═══ RECORDS TO USE

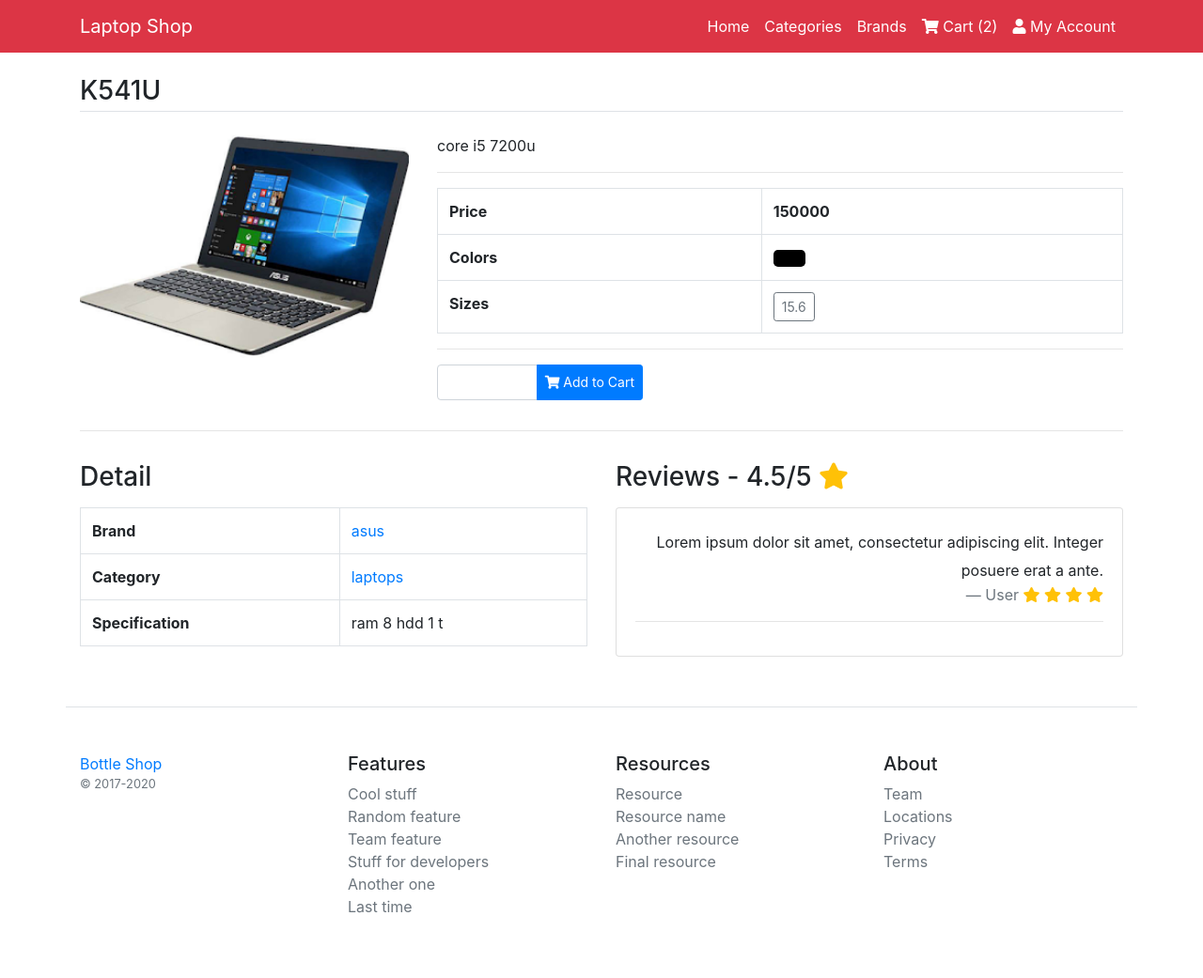
After one commit to ammaralmansor/Developping_Django, a Django app: a page that uses e_commerce_env/E_commerce/main/templates/base.html in a window 1280 px wide. The commit adds this page. Shown: the whole page at 94% size. Run offline with Django 3.2, Linux system fonts and the light colour scheme; data comes from the database, SQL or seed files in the repository; both versions use the stored data as it was after the commit; some libraries are stand-ins or nearby versions.

Commit message:
create product details 11

```diff
--- a/e_commerce_env/E_commerce/main/templates/base.html
+++ b/e_commerce_env/E_commerce/main/templates/base.html
@@ -17,7 +17,7 @@
 <body>
     <nav class="navbar navbar-expand-lg navbar-dark bg-danger">
         <div class="container">
-            <a class="navbar-brand" href="">Bottle Shop</a>
+            <a class="navbar-brand" href="">Laptop Shop</a>
             <button class="navbar-toggler" type="button" data-toggle="collapse" data-target="#navbarNav"
                 aria-controls="navbarNav" aria-expanded="false" aria-label="Toggle navigation">
                 <span class="navbar-toggler-icon"></span>
--- /dev/null
+++ b/e_commerce_env/E_commerce/main/templates/product_detail.html
@@ -0,0 +1,101 @@
+{% extends 'base.html' %}
+{% load static %}
+
+{% block content %}
+<main class="container my-4">
+    <!-- Featured Products -->
+    <h3 class="my-4 border-bottom pb-1">{{data.title}}</h3>
+    <div class="row">
+        <!-- Images -->
+        <div class="col-md-4">
+            <img id="zoom_01" data-zoom-image="/media/{{data.image}}" src="/media/{{data.image}}" class="card-img-top"
+                alt="{{data.title}}">
+        </div>
+        <div class="col-md-8">
+            <p>{{data.detail}}</p>
+            <hr />
+            <table class="table table-bordered">
+                <tr>
+                    <th>Price</th>
+                    <th>{{data.price}}</th>
+                </tr>
+                <tr>
+                    <th>Colors</th>
+                    <td>
+
+                        {% for p_attr in data.productattribute_set.all %}
+                        <button class="btn btn-lg" style="background-color:{{p_attr.color.color_code}};"></button>
+                        {% endfor %}
+
+                    </td>
+                </tr>
+                <tr>
+                    <th>Sizes</th>
+                    <td>
+                        {% for p_attr in data.productattribute_set.all %}
+                        <button class="btn btn-outline-secondary btn-sm">{{p_attr.size.title}}</button>
+                        {% endfor %}
+                    </td>
+                </tr>
+            </table>
+            <hr />
+            <div class="input-group my-3" style="width:30%;">
+                <input type="number" class="form-control" />
+                <div class="input-group-append">
+                    <button class="btn btn-primary btn-sm" type="button" id="button-addon2"><i
+                            class="fa fa-shopping-cart"></i> Add to Cart</button>
+                </div>
+            </div>
+        </div>
+    </div>
+    <hr />
+    <div class="row">
+        <div class="col-md-6">
+            <h3 class="my-3">Detail</h3>
+            <!-- Detail -->
+            <table class="table table-bordered">
+                <tr>
+                    <th>Brand</th>
+                    <td><a href="#">{{data.brand.title}}</a></td>
+                </tr>
+                <tr>
+                    <th>Category</th>
+                    <td><a href="#">{{data.category.title}}</a></td>
+                </tr>
+                <tr>
+                    <th>Specification</th>
+                    <td>{{data.specs}}</td>
+                </tr>
+            </table>
+        </div>
+        <!-- Reviews -->
+        <div class="col-md-6">
+            <h3 class="my-3">Reviews - 4.5/5 <i class="fa fa-star text-warning"></i></h3>
+            <div class="card">
+                <div class="card-body" style="max-height: 400px; overflow: auto;">
+                    <!-- Detail -->
+
+                    <blockquote class="blockquote text-right">
+                        <small>Lorem ipsum dolor sit amet, consectetur adipiscing elit. Integer posuere erat a
+                            ante.</small>
+                        <footer class="blockquote-footer">User
+                            <cite title="Source Title">
+                                <i class="fa fa-star text-warning"></i>
+                                <i class="fa fa-star text-warning"></i>
+                                <i class="fa fa-star text-warning"></i>
+                                <i class="fa fa-star text-warning"></i>
+                            </cite>
+                        </footer>
+                    </blockquote>
+                    <hr />
+
+                </div>
+            </div>
+        </div>
+    </div>
+</main>
+<script src="https://cdn.jsdelivr.net/gh/igorlino/elevatezoom-plus@1.2.3/src/jquery.ez-plus.js"></script>
+<script>
+    $('#zoom_01').ezPlus();
+</script>
+{% endblock content %}
--- a/e_commerce_env/E_commerce/main/urls.py
+++ b/e_commerce_env/E_commerce/main/urls.py
@@ -1,5 +1,6 @@
 from django.urls import path,include
-from .views import index,category_list,brand_list,product_list ,category_product_list ,brand_product_list
+from .views import index,category_list,brand_list,product_list ,category_product_list ,brand_product_list , product_detail
+
 from django.conf import settings
 from django.conf.urls.static import static
 
@@ -10,6 +11,7 @@ urlpatterns = [
     path('product_list',product_list,name='product_list'),
     path('category_product_list/<int:cat_id>',category_product_list,name='category_product_list'),
     path('brand_product_list/<int:brand_id>',brand_product_list,name='brand_product_list'),
+    path('product/<str:slug>/<int:id>',product_detail,name='product_detail'),
 ]
 
 
--- a/e_commerce_env/E_commerce/main/views.py
+++ b/e_commerce_env/E_commerce/main/views.py
@@ -79,3 +79,8 @@ def brand_product_list(request,brand_id):
         'size': sizes,
 
     })
+
+#Product Detail
+def product_detail(request,slug,id):
+    data = Product.objects.get(id=id)
+    return render(request,'product_detail.html',{'data':data})
```
Also changed, not shown: e_commerce_env/E_commerce/db.sqlite3.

══════

| INSTRUCTIONS TO FOLLOW |
Where a line of the material holds the word "Reviews", copy that line.

| RESPONSE BELOW |
+        <!-- Reviews -->
+            <h3 class="my-3">Reviews - 4.5/5 <i class="fa fa-star text-warning"></i></h3>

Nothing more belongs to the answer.